## PROVIDED DATA

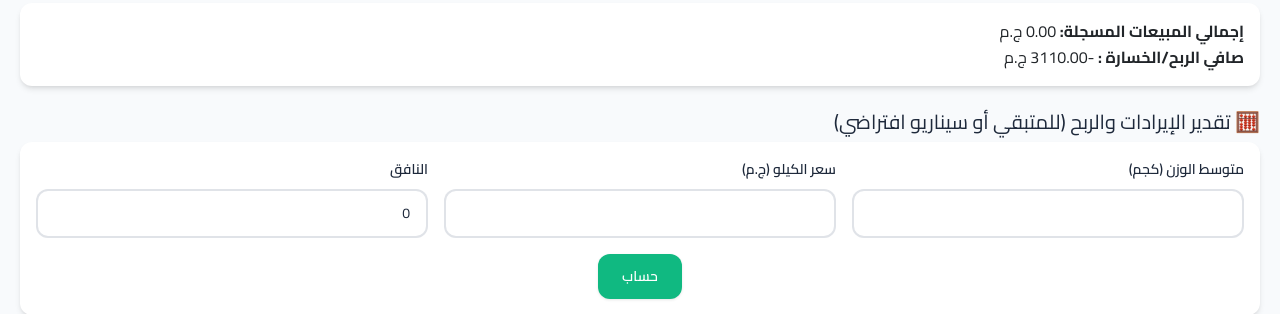
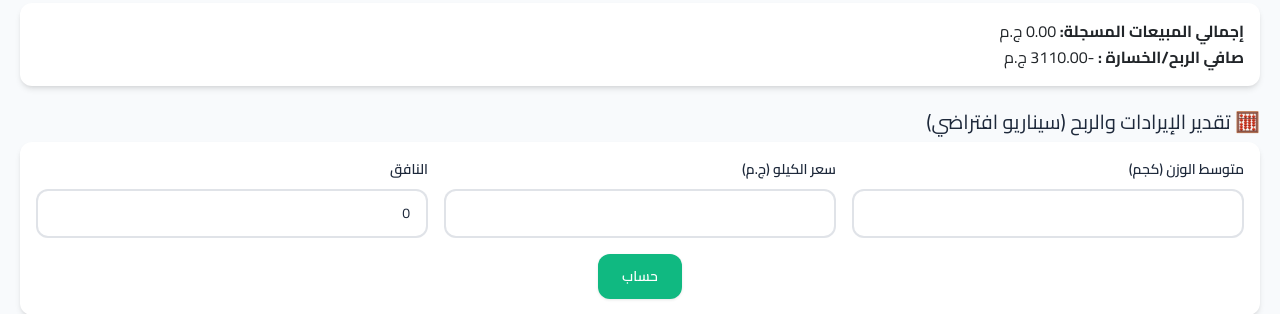
Before and after one commit to h73042026-cpu/ppp, a Flask app: page /report/3 in a window 1280 px wide. Shown: the part 847-1161 px from the top of the page. Run offline with Flask 3, Linux system fonts and the light colour scheme; data comes from the database, SQL or seed files in the repository; data that the repository does not hold is empty.

Commit message:
Update report template: modify revenue and profit estimation header for clarity by removing redundant phrasing

```diff
--- a/templates/report.html
+++ b/templates/report.html
@@ -73,7 +73,7 @@
       <div><strong>صافي الربح/الخسارة :</strong> {{ '%.2f'|format((sales_total or 0) - total_expenses) }} ج.م</div>
     </div>
 
-    <h5 class="mt-4 mb-2">🧮 تقدير الإيرادات والربح (للمتبقي أو سيناريو افتراضي)</h5>
+    <h5 class="mt-4 mb-2">🧮 تقدير الإيرادات والربح (سيناريو افتراضي)</h5>
     <div class="card p-3">
       <form method="post">
         <div class="row g-3">
```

## REQUIRED WORK
An exact copy of all the lines above is required, with the pictures removed.

## ANSWER TO THE PROBLEM
Before and after one commit to h73042026-cpu/ppp, a Flask app: page /report/3 in a window 1280 px wide. Shown: the part 847-1161 px from the top of the page. Run offline with Flask 3, Linux system fonts and the light colour scheme; data comes from the database, SQL or seed files in the repository; data that the repository does not hold is empty.

Commit message:
Update report template: modify revenue and profit estimation header for clarity by removing redundant phrasing

```diff
--- a/templates/report.html
+++ b/templates/report.html
@@ -73,7 +73,7 @@
       <div><strong>صافي الربح/الخسارة :</strong> {{ '%.2f'|format((sales_total or 0) - total_expenses) }} ج.م</div>
     </div>
 
-    <h5 class="mt-4 mb-2">🧮 تقدير الإيرادات والربح (للمتبقي أو سيناريو افتراضي)</h5>
+    <h5 class="mt-4 mb-2">🧮 تقدير الإيرادات والربح (سيناريو افتراضي)</h5>
     <div class="card p-3">
       <form method="post">
         <div class="row g-3">
```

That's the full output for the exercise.